“I think that I’m like a two-way guy. I think that I’ve had a lot of success in my career as an offensive defenseman,” he said. “Obviously, I haven’t put up any points this year in Lake Erie or when I was in Colorado for a few games, but I just try to be a puck moving defenseman and make it easy on the forwards to get up the ice, and I try to join the play when I can and I try to use my shot as much as I can.”
|11.29.10 at 7:20 pm ET|
Bruins general manager Peter Chiarelli said Monday night that in moving the contract of Matt Hunwick, which they did in trading the blueliner to the Avalanche, will allow the Bruins to eventually activate center Marc Savard without going over the leagues $59.4 million salary cap.
“This was one of the steps that we had to take as an organization to take care of the cap situation,” Chiarelli said of the trade, which landed them former Boston University defenseman Colby Cohen.
“This will be enough to activate Savard when he’s ready to play,” Chiarelli added.
Savard said that he would not be playing on Wednesday and was unsure of whether he’d be able to play on Thursday.
As for how much more money the team will need to clear or how many moves it will take to put the team in position to eventually take on Marco Sturm (less than $3.5 million given how far into the season it is) when he returns, Chiarelli didn’t tip his hand. Instead, he trusted the “capologists” of the media to come up with their own theories.

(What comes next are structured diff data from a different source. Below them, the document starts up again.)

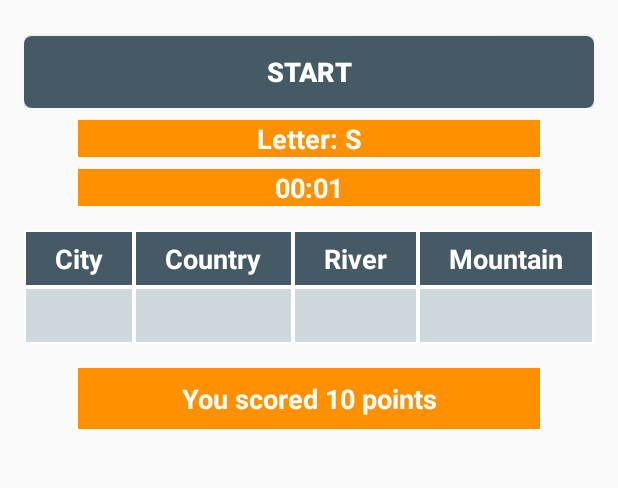
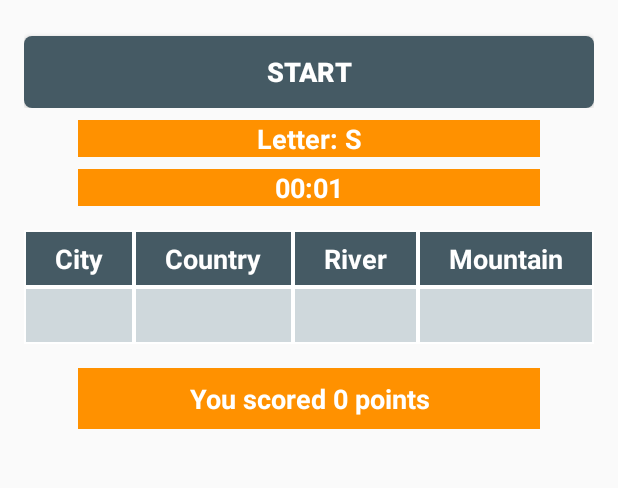
Before and after one commit to hildegw/StadtLandFluss, an Android app: the screen it shows after launch (MainActivity), after a tap on "STOP", on a phone screen of 412 x 824 dp, the part 84-572 px from its top. Run offline under Robolectric (Android 15) with nearby library versions, the light colour scheme and no system bars; our stand-ins replace Firebase (no records; nobody signed in at launch, a user with empty details on screens opened directly); 3 other taps on this screen came first.

Commit message:
checks all fields for correct answers and calculates score, score bar is hidden when Start is clicked, keyboard closes when Stop is clicked

```diff
--- a/app/src/main/java/com/example/android/stadtlandfluss/MainActivity.java
+++ b/app/src/main/java/com/example/android/stadtlandfluss/MainActivity.java
@@ -1,5 +1,6 @@
 package com.example.android.stadtlandfluss;
 
+import android.content.Context;
 import android.content.Intent;
 import android.os.Bundle;
 import android.os.SystemClock;
@@ -10,6 +11,7 @@ import android.util.Log;
 import android.view.Menu;
 import android.view.MenuItem;
 import android.view.View;
+import android.view.inputmethod.InputMethodManager;
 import android.widget.Button;
 import android.widget.Chronometer;
 import android.widget.EditText;
@@ -41,13 +43,21 @@ public class MainActivity extends AppCompatActivity {
     private KeyListener editTextMountainKeyListener;
     private Toolbar myToolbar;
 
+    //todo: make sure that complete word is compared (e.g. not just "Q") in compareTableFieldsWithGeoNames
+    //todo: feed DB
     //todo: keep status when switching activities and when switching to landscape
     //todo: add game icon and background icon b/W
-    //todo: data base!!!! getText from editText
-    //todo: colors.xml
-    //todo: adjust difficulty according to database entries
-    //todo: educational - link to Wiki, Scattergories
-    //todo: arrange table in blocks above each other / center fields!?
+    //todo: present score more explicitly in calculateScore()
+    //todo: limit compare to each category, compare each word of a name in compareTableFieldsWithGeoNames
+    //todo: catch error if no DB entry exists for selected letter in readGeoNamesFromDB
+    //todo: remove Logs
+    /* nice to haves
+    //get rid of public variables
+    //adjust difficulty according to database entries in strings.xml
+    //read only DB entries selected as table fields
+    //educational - link to Wiki, Scattergories
+    //arrange table in blocks above each other / center fields!?
+    */
 
     @Override
     protected void onCreate(Bundle savedInstanceState) {
@@ -103,12 +113,12 @@ public class MainActivity extends AppCompatActivity {
         }
     }
 
-
     //Start button: selected letter and stop button are displayed, stop watch is reset, text entry in table is enabled
     public void startGame(View view) {
         //display Letter selected in Difficulty Activity
         showSelectLetter();
-        //read lists for city, country, river, mountain for selected letter - needs to be done early
+        //read lists for city, country, river, mountain for selected letter
+        //needs to be called early, otherwise global variable geoNamesString will be null
         readGeoNamesFromDB();
         //reset & start stop watch
         chronometer = (Chronometer) findViewById(R.id.chronometer);
@@ -120,6 +130,9 @@ public class MainActivity extends AppCompatActivity {
         startButton.setVisibility(View.GONE);
         Button stopButton = (Button) findViewById(R.id.stop_button);
         stopButton.setVisibility(View.VISIBLE);
+        //Hide score bar if visible
+        TextView scoreText = (TextView) findViewById(R.id.your_score_is);
+        scoreText.setVisibility(View.GONE);
         //clear EditText with Start and enable text entry
         EditText editTextCity = (EditText) findViewById(R.id.edit_text_city);
         editTextCity.setText("");
@@ -133,11 +146,13 @@ public class MainActivity extends AppCompatActivity {
         EditText editTextMountain = (EditText) findViewById(R.id.edit_text_mountain);
         editTextMountain.setText("");
         editTextMountain.setKeyListener(editTextMountainKeyListener);
-        //todo: hide keyboard after reset
     }
 
     //Stop button: start button is displayed, watch stops,text entry in table is disabled
     public void stopGame(View view) {
+        //close keyboard
+        InputMethodManager inputManager = (InputMethodManager) getSystemService(Context.INPUT_METHOD_SERVICE);
+        inputManager.hideSoftInputFromWindow((null == getCurrentFocus()) ? null : getCurrentFocus().getWindowToken(), InputMethodManager.HIDE_NOT_ALWAYS);
         //replace stop with start button
         Button startButton = (Button) findViewById(R.id.start_button);
         startButton.setVisibility(View.VISIBLE);
@@ -161,28 +176,14 @@ public class MainActivity extends AppCompatActivity {
         calculateScore();
     }
 
-    //calculate score from time elapsed: each minute reduces score of 10 by one point, max 10 points possible.
-    private int timeScore() {
-        int scoreFromTime = 0;
-        //get Time elapsed and convert into score (each minute used reduces score of 10)
-        long saveTime = SystemClock.elapsedRealtime() - chronometer.getBase();
-        int timeElapsed = (int)(saveTime/1000);
-        if(timeElapsed / 60 < 10) {
-            scoreFromTime = 10 - timeElapsed / 60;
-        }
-        return scoreFromTime;
-    }
-
 
     //inititate firebase DB for selected letter - called by compareTableFieldsWithGeoNames()
     private void readGeoNamesFromDB() {
         //get DB reference for selected letter
         FirebaseDatabase database = FirebaseDatabase.getInstance();
-        selectedLetter = "A"; //todo: remove "A" after DB setup is complete !!!!!!
-        geoNamesString = "XXXX"; //setting up geo names string, because it will take time to read from firebase
+        geoNamesString = "XXXX"; //setting up default geo names string just in case read from firebase takes longer
         DatabaseReference dbRef = database.getReference(selectedLetter);
         //Read all geografic names from the database that start with the selected letter
-        //todo: read only DB entries selected as table fields
         dbRef.addListenerForSingleValueEvent(new ValueEventListener() {
             @Override
             public void onDataChange(DataSnapshot dataSnapshot) {
@@ -199,23 +200,39 @@ public class MainActivity extends AppCompatActivity {
     }
 
     //copmare user table entries with geo names for every field
-    //todo limit compare to each category, compare each word of a name
-    private boolean compareTableFieldsWithGeoNames() {
+    private int compareTableFieldsWithGeoNames() {
+        int correctFieldsCount = 0;
         //get user's table input - if it exists
         TextView cityTableField = (TextView) findViewById(R.id.edit_text_city);
         String cityTableEntry = cityTableField.getText().toString();
         //check, if table entry is found in geo names string
-        if (cityTableEntry.matches("")) {
-            return false;
-        } else {
+        if (!cityTableEntry.matches("") && geoNamesString.contains(cityTableEntry)) {
             Log.i("City entered is: ", cityTableEntry); //todo remove
-            return geoNamesString.contains(cityTableEntry);
+            correctFieldsCount++;
         }
-        //todo: other fields
+        //repeat for all fields
+        TextView countryTableField = (TextView) findViewById(R.id.edit_text_country);
+        String countryTableEntry = countryTableField.getText().toString();
+        if (!countryTableEntry.matches("") && geoNamesString.contains(countryTableEntry)) {
+            Log.i("country entered is: ", countryTableEntry); //todo remove
+            correctFieldsCount++;
+        }
+        TextView riverTableField = (TextView) findViewById(R.id.edit_text_river);
+        String riverTableEntry = riverTableField.getText().toString();
+        if (!riverTableEntry.matches("") && geoNamesString.contains(riverTableEntry)) {
+            Log.i("river entered is: ", riverTableEntry); //todo remove
+            correctFieldsCount++;
+        }
+        TextView mountainTableField = (TextView) findViewById(R.id.edit_text_mountain);
+        String mountainTableEntry = mountainTableField.getText().toString();
+        if (!mountainTableEntry.matches("") && geoNamesString.contains(mountainTableEntry)) {
+            Log.i("mountain entered is: ", mountainTableEntry); //todo remove
+            correctFieldsCount++;
+        }
+        return correctFieldsCount;
     }
 
-
-    //Get selectedLetter from Bundle from Difficulty Activity
+    //Get difficulty from Bundle handed over from Difficulty Activity
     private int difficultyFromBundle() {
         Bundle letterBundle  = getIntent().getExtras();
         int difficulty = 1;
@@ -225,10 +242,10 @@ public class MainActivity extends AppCompatActivity {
         return difficulty;
     }
 
-    //get difficulty from Bundle, make random Letter selection, display, and return letter
+    //make random Letter selection, display, and store letter in variable
     private void showSelectLetter() {
-        selectedLetter = "A";
-        int difficulty = 1;
+        selectedLetter = "A";                        //set default
+        int difficulty;
         difficulty = difficultyFromBundle();         //get difficulty info from activity
         //random select letter
         Random randomLetter = new Random();
@@ -245,7 +262,6 @@ public class MainActivity extends AppCompatActivity {
         //display letter
         TextView selectedLetterText = (TextView) findViewById(R.id.letter_to_play);
         selectedLetterText.setText(getString(R.string.letter_to_play) + " " + selectedLetter);
-        //return letter for further use in DB read;
     }
 
     //Provide fields to play in table based on boxes checked
@@ -308,25 +324,29 @@ public class MainActivity extends AppCompatActivity {
         }
     }
 
+    //calculate score from time elapsed: each minute reduces score of 10 by one point, max 10 points possible.
+    private int timeScore() {
+        int scoreFromTime = 0;
+        //get Time elapsed and convert into score (each minute used reduces score of 10)
+        long saveTime = SystemClock.elapsedRealtime() - chronometer.getBase();
+        int timeElapsed = (int)(saveTime/1000);
+        if(timeElapsed / 60 < 10) {
+            scoreFromTime = 10 - timeElapsed / 60;
+        }
+        return scoreFromTime;
+    }
 
-    //todo: calculate score from correct fields * difficulty * score from Time
+    //calculate score from correct fields * difficulty * score from Time
     private void calculateScore() {
-        int score = 0;
-        int difficulty = 1;
-        difficulty = difficultyFromBundle();         //get difficulty info from activity
-
-        //todo check for correct answers, each correct answer adds 1 point
-        //check user entries versus database
-        boolean correctCity = compareTableFieldsWithGeoNames();
-        Log.i("Value is: ", valueOf(correctCity)); //todo remove
+        int difficulty = difficultyFromBundle();                    //get difficulty info from activity
+        int correctFieldsCount = compareTableFieldsWithGeoNames();  //get correct fields count
+        int score = timeScore() * difficulty * correctFieldsCount;  //calculate score
+        //display score
+        String showScore = valueOf(score);
+        TextView scoreText = (TextView) findViewById(R.id.your_score_is);
+        scoreText.setText(getString(R.string.your_score_is) + " " + showScore + " points");
+        Log.i("Value is: ", valueOf(correctFieldsCount)); //todo remove
         Log.i("geo ", geoNamesString); //todo remove
 
-        //calculate score
-        score = timeScore() * difficulty;
-        //display score
-        String showScore = valueOf(score);
-        TextView selectedLetterText = (TextView) findViewById(R.id.your_score_is);
-        selectedLetterText.setText(getString(R.string.your_score_is) + " " + showScore + " points");
     }
-
 }
--- a/app/src/main/res/values/strings.xml
+++ b/app/src/main/res/values/strings.xml
@@ -6,9 +6,9 @@
     <string name="checkbox_river">River</string>
     <string name="checkbox_mountain">Mountain</string>
     <string name="select_difficulty">Please choose your level of difficulty</string>
-    <string name="select_difficulty_easy">Easy, e.g. A, M, S</string>
-    <string name="select_difficulty_middle">Medium, e.g. B, P, U</string>
-    <string name="select_difficulty_hard">Hard, e.g. I, W, X</string>
+    <string name="select_difficulty_easy">Easy letters</string>
+    <string name="select_difficulty_middle">Medium letters</string>
+    <string name="select_difficulty_hard">Hard letters</string>
     <string name="start_button">start</string>
     <string name="stop_button">stop</string>
     <string name="letter_to_play">Letter:</string>
@@ -18,7 +18,7 @@
     <string name="show_score">Stop and Show Score</string>
     <string name="your_score_is">You scored</string>
     <string name="start_game">Plaese press START</string>
-    <string name="easy_letters">ADEFMNRST</string>
-    <string name="middle_letters">BCGHJKLPU</string>
+    <string name="easy_letters">ACDEFNRST</string>
+    <string name="middle_letters">BGHJKLMPU</string>
     <string name="hard_letters">IOQVWXYZ</string>
 </resources>
```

“We have another move to make, and we’ll leave it at that,” he said.